Aim of the exercise:
Search the records below for the word "legend". Pull out each line that has it.

Before-and-after change data
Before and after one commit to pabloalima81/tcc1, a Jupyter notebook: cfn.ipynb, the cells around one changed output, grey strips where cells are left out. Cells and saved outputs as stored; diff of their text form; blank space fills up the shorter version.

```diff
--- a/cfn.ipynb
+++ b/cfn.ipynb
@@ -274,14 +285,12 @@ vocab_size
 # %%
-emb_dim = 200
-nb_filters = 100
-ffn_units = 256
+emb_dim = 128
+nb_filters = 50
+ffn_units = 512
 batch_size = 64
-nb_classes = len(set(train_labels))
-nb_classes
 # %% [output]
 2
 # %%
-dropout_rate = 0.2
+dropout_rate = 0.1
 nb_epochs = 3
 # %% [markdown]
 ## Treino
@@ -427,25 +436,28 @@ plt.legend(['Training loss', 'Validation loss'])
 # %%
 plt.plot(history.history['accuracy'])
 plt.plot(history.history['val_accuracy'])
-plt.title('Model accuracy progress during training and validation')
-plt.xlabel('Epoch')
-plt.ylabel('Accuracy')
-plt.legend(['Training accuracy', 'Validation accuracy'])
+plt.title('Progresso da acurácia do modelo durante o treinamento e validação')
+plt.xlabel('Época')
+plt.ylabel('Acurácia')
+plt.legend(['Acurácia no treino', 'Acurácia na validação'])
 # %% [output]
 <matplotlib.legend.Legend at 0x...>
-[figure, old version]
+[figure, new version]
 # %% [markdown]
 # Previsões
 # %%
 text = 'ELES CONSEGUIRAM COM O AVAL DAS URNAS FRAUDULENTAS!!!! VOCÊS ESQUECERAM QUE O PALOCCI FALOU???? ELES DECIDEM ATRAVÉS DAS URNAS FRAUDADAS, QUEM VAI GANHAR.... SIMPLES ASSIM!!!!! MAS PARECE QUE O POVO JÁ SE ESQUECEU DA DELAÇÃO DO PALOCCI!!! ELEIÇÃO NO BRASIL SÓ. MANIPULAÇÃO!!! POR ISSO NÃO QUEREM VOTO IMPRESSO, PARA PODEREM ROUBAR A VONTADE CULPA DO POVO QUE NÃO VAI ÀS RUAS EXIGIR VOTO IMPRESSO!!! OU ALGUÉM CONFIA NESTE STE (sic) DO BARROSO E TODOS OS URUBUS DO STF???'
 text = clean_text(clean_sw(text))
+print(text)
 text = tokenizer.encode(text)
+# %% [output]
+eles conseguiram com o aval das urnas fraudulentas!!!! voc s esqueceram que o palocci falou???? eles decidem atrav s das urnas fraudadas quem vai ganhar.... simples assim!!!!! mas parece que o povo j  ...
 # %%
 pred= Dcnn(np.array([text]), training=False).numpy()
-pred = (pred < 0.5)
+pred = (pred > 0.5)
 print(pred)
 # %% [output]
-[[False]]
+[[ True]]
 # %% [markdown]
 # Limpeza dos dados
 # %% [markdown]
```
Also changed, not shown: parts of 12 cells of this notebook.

Result for this exercise:
@@ -427,25 +436,28 @@ plt.legend(['Training loss', 'Validation loss'])
-plt.legend(['Training accuracy', 'Validation accuracy'])
+plt.legend(['Acurácia no treino', 'Acurácia na validação'])
 <matplotlib.legend.Legend at 0x...>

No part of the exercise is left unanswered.